Before and after images
== Segment start ==
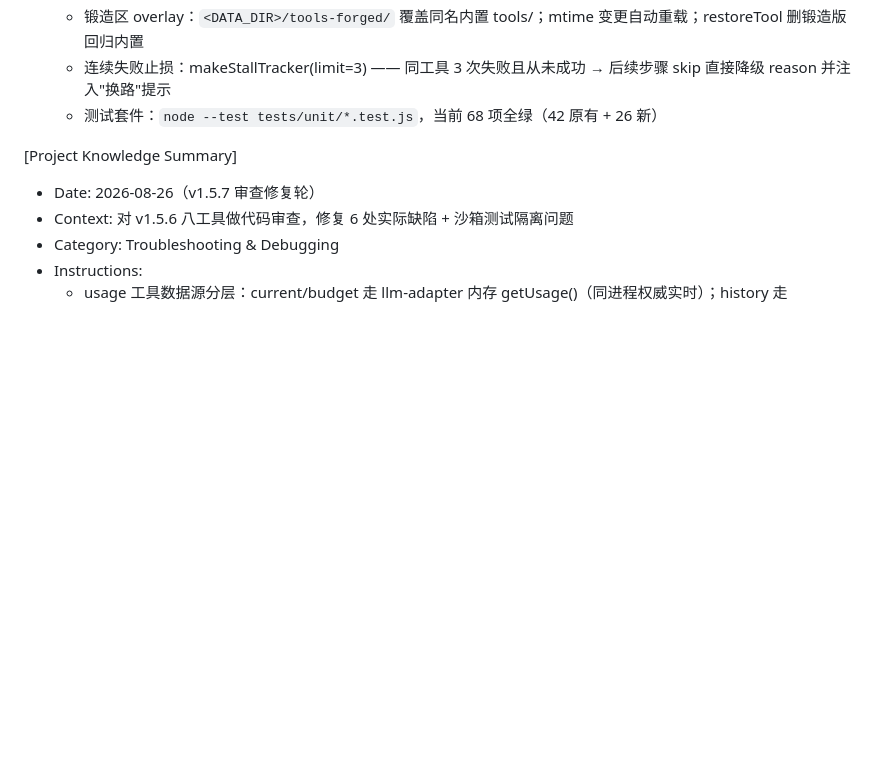
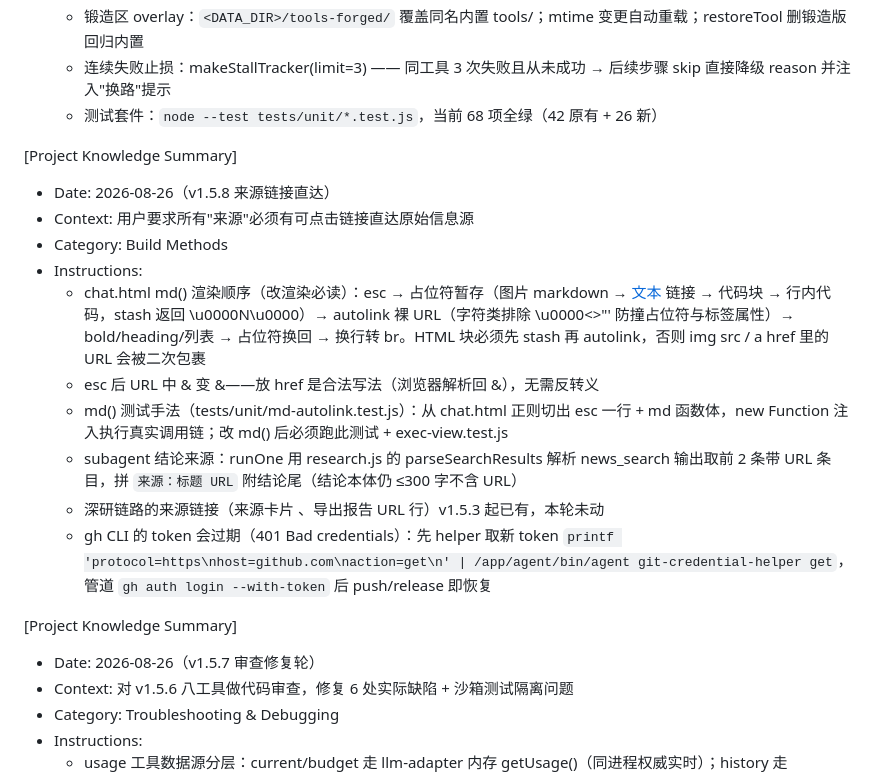
Before and after one commit to iamsamyiok/self-evolving-agent, a Markdown page: .monkeycode/MEMORY.md, the part around the change. Rendered like a GitHub page; blank space fills up the shorter version.

Commit message:
docs: v1.5.8 source-link memory entry Co-authored-by: monkeycode-ai <monkeycode-ai@chaitin.com> Co-authored-by: monkeycode-ai <monkeycode-ai@chaitin.com>

```diff
--- a/.monkeycode/MEMORY.md
+++ b/.monkeycode/MEMORY.md
@@ -230,6 +230,18 @@ Entries discovered by the Agent during task execution should follow this format:
   - 测试套件：`node --test tests/unit/*.test.js`，当前 68 项全绿（42 原有 + 26 新）
 
 [Project Knowledge Summary]
+- Date: 2026-08-26（v1.5.8 来源链接直达）
+- Context: 用户要求所有"来源"必须有可点击链接直达原始信息源
+- Category: Build Methods
+- Instructions:
+  - chat.html md() 渲染顺序（改渲染必读）：esc → 占位符暂存（图片 markdown → [文本](URL) 链接 → 代码块 → 行内代码，stash 返回 \u0000N\u0000）→ autolink 裸 URL（字符类排除 \u0000<>"' 防撞占位符与标签属性）→ bold/heading/列表 → 占位符换回 → 换行转 br。HTML 块必须先 stash 再 autolink，否则 img src / a href 里的 URL 会被二次包裹
+  - esc 后 URL 中 & 变 &amp;——放 href 是合法写法（浏览器解析回 &），无需反转义
+  - md() 测试手法（tests/unit/md-autolink.test.js）：从 chat.html 正则切出 esc 一行 + md 函数体，new Function 注入执行真实调用链；改 md() 后必须跑此测试 + exec-view.test.js
+  - subagent 结论来源：runOne 用 research.js 的 parseSearchResults 解析 news_search 输出取前 2 条带 URL 条目，拼 `来源：标题 URL` 附结论尾（结论本体仍 ≤300 字不含 URL）
+  - 深研链路的来源链接（来源卡片 <a href>、导出报告 URL 行）v1.5.3 起已有，本轮未动
+  - gh CLI 的 token 会过期（401 Bad credentials）：先 helper 取新 token `printf 'protocol=https\nhost=github.com\naction=get\n' | /app/agent/bin/agent git-credential-helper get`，管道 `gh auth login --with-token` 后 push/release 即恢复
+
+[Project Knowledge Summary]
 - Date: 2026-08-26（v1.5.7 审查修复轮）
 - Context: 对 v1.5.6 八工具做代码审查，修复 6 处实际缺陷 + 沙箱测试隔离问题
 - Category: Troubleshooting & Debugging
```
== Segment end ==
### What needs to be done
Whenever a line of the data includes the word "href", show that line in full.

### Solution to this task
+  - chat.html md() 渲染顺序（改渲染必读）：esc → 占位符暂存（图片 markdown → [文本](URL) 链接 → 代码块 → 行内代码，stash 返回 \u0000N\u0000）→ autolink 裸 URL（字符类排除 \u0000<>"' 防撞占位符与标签属性）→ bold/heading/列表 → 占位符换回 → 换行转 br。HTML 块必须先 stash 再 autolink，否则 img src / a href 里的 URL 会被二次包裹
+  - esc 后 URL 中 & 变 &amp;——放 href 是合法写法（浏览器解析回 &），无需反转义
+  - 深研链路的来源链接（来源卡片 <a href>、导出报告 URL 行）v1.5.3 起已有，本轮未动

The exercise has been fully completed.